# EXERCISE:
Report each line of the records below that uses the word "Relations".

PROVIDED RECORDS Block Start

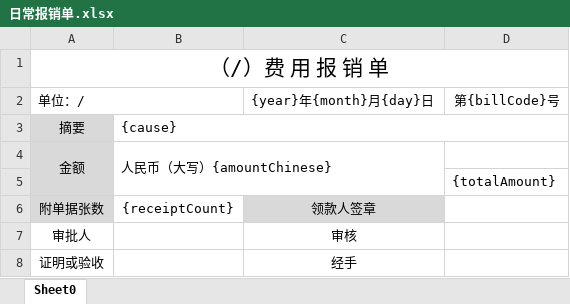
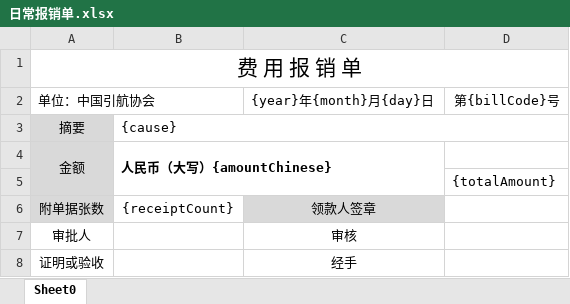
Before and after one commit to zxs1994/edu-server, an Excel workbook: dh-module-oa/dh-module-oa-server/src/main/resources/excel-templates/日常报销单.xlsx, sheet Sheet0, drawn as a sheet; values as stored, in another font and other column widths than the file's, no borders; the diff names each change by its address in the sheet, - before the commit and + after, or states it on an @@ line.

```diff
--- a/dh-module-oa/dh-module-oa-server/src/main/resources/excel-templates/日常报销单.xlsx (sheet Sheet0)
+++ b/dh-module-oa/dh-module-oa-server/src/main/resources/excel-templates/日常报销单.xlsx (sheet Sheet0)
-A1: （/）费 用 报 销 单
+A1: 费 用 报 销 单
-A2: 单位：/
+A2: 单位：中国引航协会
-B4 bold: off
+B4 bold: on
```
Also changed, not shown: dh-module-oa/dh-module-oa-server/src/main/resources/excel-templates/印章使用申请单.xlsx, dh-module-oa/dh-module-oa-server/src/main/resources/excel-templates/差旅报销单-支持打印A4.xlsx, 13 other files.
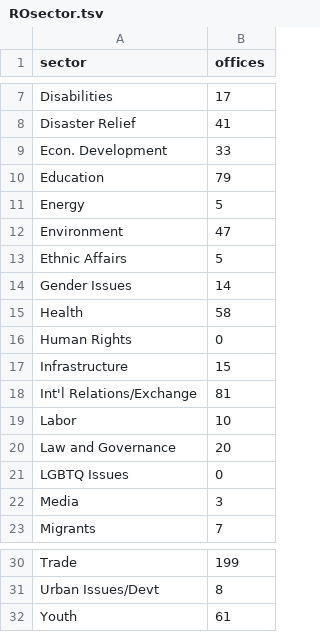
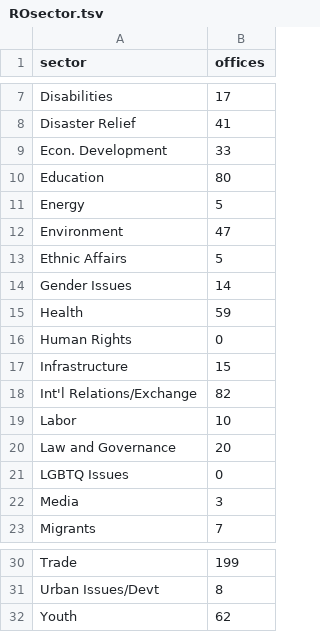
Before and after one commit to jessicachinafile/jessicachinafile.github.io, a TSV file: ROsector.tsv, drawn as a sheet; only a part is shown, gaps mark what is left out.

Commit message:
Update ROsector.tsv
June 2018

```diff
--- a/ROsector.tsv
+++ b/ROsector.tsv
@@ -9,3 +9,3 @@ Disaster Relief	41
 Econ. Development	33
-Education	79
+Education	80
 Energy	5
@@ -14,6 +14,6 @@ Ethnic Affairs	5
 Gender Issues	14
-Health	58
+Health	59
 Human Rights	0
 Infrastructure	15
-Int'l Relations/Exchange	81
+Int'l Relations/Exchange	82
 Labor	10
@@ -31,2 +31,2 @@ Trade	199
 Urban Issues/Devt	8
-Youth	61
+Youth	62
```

PROVIDED RECORDS Block End

# RESULT OF THIS EXERCISE:
-Int'l Relations/Exchange	81
+Int'l Relations/Exchange	82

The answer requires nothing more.